If the Messiah comes, he or she will be able to discern right from wrong, good from bad and justice from injustice. In short, he or she will be able to tell what the truth is. The fact that you wait for the Messiah thus automatically means that you acknowledge that you don’t know what the truth is now, in the present. Yet, the fact that you believe that he or she might show up one day makes you responsible to never stop asking these questions: What is right? What is good? What is just?
This logic is present in radical emancipatory politics as well. Although most activists would consider themselves to atheistic to believe in the coming of the Messiah, it could still be argued that activists consider their struggles as struggles for a better future, a future where their struggles will finally be rewarded.
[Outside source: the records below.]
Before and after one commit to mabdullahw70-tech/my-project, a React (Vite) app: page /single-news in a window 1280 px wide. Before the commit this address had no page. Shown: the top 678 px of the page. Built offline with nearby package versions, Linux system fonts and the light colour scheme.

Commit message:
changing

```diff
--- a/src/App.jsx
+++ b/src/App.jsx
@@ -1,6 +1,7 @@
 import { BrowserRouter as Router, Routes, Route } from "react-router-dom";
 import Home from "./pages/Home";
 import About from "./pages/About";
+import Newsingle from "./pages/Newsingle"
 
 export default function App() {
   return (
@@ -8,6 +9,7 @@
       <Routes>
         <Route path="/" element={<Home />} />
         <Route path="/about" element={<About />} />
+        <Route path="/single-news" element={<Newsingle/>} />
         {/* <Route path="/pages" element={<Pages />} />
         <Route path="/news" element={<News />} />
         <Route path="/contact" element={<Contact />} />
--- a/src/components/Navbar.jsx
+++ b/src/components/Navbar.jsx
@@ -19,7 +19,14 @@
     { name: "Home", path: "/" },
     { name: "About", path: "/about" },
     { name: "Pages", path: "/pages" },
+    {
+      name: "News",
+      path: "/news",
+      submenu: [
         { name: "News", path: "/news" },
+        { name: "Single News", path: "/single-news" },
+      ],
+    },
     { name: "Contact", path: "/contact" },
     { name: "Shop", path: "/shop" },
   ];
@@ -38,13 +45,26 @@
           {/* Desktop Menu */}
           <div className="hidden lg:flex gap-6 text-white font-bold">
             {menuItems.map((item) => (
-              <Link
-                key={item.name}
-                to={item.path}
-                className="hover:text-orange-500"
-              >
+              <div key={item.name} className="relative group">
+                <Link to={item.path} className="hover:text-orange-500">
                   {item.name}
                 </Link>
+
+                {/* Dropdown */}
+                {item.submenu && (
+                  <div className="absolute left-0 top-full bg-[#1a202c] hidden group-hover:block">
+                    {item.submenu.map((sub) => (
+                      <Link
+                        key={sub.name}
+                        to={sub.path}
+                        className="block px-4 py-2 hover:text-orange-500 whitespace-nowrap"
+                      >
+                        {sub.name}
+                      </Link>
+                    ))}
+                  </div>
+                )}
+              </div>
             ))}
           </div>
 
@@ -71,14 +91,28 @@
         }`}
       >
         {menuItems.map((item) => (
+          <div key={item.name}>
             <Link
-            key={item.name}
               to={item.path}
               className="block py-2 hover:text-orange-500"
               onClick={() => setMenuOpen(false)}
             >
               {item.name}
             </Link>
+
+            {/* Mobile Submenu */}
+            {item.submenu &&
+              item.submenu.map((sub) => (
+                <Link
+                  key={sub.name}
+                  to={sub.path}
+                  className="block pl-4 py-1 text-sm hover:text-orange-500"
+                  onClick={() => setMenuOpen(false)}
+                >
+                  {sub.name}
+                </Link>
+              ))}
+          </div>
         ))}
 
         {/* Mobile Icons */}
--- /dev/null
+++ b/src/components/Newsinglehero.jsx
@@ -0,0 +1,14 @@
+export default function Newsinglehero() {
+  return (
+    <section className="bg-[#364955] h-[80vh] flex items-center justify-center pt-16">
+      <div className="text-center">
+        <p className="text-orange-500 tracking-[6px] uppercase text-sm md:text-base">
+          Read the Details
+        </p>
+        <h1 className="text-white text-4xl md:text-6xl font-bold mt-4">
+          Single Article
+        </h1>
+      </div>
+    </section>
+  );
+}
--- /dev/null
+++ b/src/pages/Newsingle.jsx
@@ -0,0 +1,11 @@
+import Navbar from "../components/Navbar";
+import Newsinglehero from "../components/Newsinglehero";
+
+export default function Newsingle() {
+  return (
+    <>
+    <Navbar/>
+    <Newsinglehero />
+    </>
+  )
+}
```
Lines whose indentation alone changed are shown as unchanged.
But, just as there is no guarantee that the Messiah will come, it is important to take into account that this better future should never be considered as a promised future. Something which is promised to you is something which you have a right to. The idea that someone has a more privileged right to the future than someone else seems profoundly totalitarian to me.
Walter Benjamin, one of the most creative and influential figures within twentieth century Marxism, once claimed that if the Messiah comes, it will be a historian. He or she will be able to tell the stories of all the victims which are now simply forgotten because history is written by the victors. Whereas the future will always be an abstract concept, history is at least something which happened. Although there must be victims of capitalism, of state-power, of patriarchy, of racism, of injustice which will always remain forgotten, some of these victims will have left traces. Traces which will help us think about the questions: What is right? What is good? What is just? Traces which will help us realize that if present day struggles will be beaten, there might always be a future where someone will find our traces and remember these struggles as they where meant.
Yet, this will always be a future which might be, there is no guarantee that it will come. It could very well be that these struggles where fought completely in vain. As such, it’s better to look at the past and leave the future open than to fight for a future while forgetting your past. Just as the waiting for the Messiah should be considered as more messianistic than the actual coming of the Messiah.